> [Information given]

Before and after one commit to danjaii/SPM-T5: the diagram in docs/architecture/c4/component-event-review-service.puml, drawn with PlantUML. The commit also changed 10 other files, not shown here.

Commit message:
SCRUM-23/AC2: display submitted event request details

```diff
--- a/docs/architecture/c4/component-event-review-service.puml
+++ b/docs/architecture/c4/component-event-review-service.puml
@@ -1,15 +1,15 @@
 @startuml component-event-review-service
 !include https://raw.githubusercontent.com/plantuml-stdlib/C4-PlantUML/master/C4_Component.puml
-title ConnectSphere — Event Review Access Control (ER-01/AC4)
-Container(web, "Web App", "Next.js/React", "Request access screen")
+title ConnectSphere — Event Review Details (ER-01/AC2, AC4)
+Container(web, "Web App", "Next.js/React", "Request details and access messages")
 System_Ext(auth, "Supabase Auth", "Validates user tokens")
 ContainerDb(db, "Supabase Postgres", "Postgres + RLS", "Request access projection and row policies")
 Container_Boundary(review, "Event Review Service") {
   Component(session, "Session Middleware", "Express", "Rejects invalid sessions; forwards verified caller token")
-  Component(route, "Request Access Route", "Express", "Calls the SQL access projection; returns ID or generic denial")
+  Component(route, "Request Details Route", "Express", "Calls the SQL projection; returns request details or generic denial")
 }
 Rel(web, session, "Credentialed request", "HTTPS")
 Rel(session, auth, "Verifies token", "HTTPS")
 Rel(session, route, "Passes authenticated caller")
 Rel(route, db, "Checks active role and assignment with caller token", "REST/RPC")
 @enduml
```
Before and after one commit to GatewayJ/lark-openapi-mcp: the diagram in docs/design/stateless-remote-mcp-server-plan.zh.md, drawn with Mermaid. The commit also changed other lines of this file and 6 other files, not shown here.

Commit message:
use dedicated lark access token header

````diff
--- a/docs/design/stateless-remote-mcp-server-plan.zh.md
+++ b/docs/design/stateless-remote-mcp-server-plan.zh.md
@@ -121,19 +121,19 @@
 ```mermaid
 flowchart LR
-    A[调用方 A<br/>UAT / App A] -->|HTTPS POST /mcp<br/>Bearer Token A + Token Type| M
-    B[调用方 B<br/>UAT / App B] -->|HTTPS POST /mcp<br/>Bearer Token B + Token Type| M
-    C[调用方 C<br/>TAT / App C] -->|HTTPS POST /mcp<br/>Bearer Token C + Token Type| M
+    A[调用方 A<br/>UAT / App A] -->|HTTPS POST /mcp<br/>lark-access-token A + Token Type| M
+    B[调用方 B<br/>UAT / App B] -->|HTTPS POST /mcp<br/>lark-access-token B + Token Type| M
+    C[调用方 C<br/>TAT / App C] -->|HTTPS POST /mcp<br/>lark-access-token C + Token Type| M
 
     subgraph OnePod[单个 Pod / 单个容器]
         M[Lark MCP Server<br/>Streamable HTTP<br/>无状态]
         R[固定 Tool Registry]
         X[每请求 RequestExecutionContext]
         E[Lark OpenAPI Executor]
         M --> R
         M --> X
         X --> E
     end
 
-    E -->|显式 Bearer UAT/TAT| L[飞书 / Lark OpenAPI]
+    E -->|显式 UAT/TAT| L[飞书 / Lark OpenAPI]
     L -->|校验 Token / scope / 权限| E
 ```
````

> [Work item] Now repeat the data exactly, keeping every line.

> [Your response]
Before and after one commit to danjaii/SPM-T5: the diagram in docs/architecture/c4/component-event-review-service.puml, drawn with PlantUML. The commit also changed 10 other files, not shown here.

Commit message:
SCRUM-23/AC2: display submitted event request details

```diff
--- a/docs/architecture/c4/component-event-review-service.puml
+++ b/docs/architecture/c4/component-event-review-service.puml
@@ -1,15 +1,15 @@
 @startuml component-event-review-service
 !include https://raw.githubusercontent.com/plantuml-stdlib/C4-PlantUML/master/C4_Component.puml
-title ConnectSphere — Event Review Access Control (ER-01/AC4)
-Container(web, "Web App", "Next.js/React", "Request access screen")
+title ConnectSphere — Event Review Details (ER-01/AC2, AC4)
+Container(web, "Web App", "Next.js/React", "Request details and access messages")
 System_Ext(auth, "Supabase Auth", "Validates user tokens")
 ContainerDb(db, "Supabase Postgres", "Postgres + RLS", "Request access projection and row policies")
 Container_Boundary(review, "Event Review Service") {
   Component(session, "Session Middleware", "Express", "Rejects invalid sessions; forwards verified caller token")
-  Component(route, "Request Access Route", "Express", "Calls the SQL access projection; returns ID or generic denial")
+  Component(route, "Request Details Route", "Express", "Calls the SQL projection; returns request details or generic denial")
 }
 Rel(web, session, "Credentialed request", "HTTPS")
 Rel(session, auth, "Verifies token", "HTTPS")
 Rel(session, route, "Passes authenticated caller")
 Rel(route, db, "Checks active role and assignment with caller token", "REST/RPC")
 @enduml
```
Before and after one commit to GatewayJ/lark-openapi-mcp: the diagram in docs/design/stateless-remote-mcp-server-plan.zh.md, drawn with Mermaid. The commit also changed other lines of this file and 6 other files, not shown here.

Commit message:
use dedicated lark access token header

````diff
--- a/docs/design/stateless-remote-mcp-server-plan.zh.md
+++ b/docs/design/stateless-remote-mcp-server-plan.zh.md
@@ -121,19 +121,19 @@
 ```mermaid
 flowchart LR
-    A[调用方 A<br/>UAT / App A] -->|HTTPS POST /mcp<br/>Bearer Token A + Token Type| M
-    B[调用方 B<br/>UAT / App B] -->|HTTPS POST /mcp<br/>Bearer Token B + Token Type| M
-    C[调用方 C<br/>TAT / App C] -->|HTTPS POST /mcp<br/>Bearer Token C + Token Type| M
+    A[调用方 A<br/>UAT / App A] -->|HTTPS POST /mcp<br/>lark-access-token A + Token Type| M
+    B[调用方 B<br/>UAT / App B] -->|HTTPS POST /mcp<br/>lark-access-token B + Token Type| M
+    C[调用方 C<br/>TAT / App C] -->|HTTPS POST /mcp<br/>lark-access-token C + Token Type| M
 
     subgraph OnePod[单个 Pod / 单个容器]
         M[Lark MCP Server<br/>Streamable HTTP<br/>无状态]
         R[固定 Tool Registry]
         X[每请求 RequestExecutionContext]
         E[Lark OpenAPI Executor]
         M --> R
         M --> X
         X --> E
     end
 
-    E -->|显式 Bearer UAT/TAT| L[飞书 / Lark OpenAPI]
+    E -->|显式 UAT/TAT| L[飞书 / Lark OpenAPI]
     L -->|校验 Token / scope / 权限| E
 ```
````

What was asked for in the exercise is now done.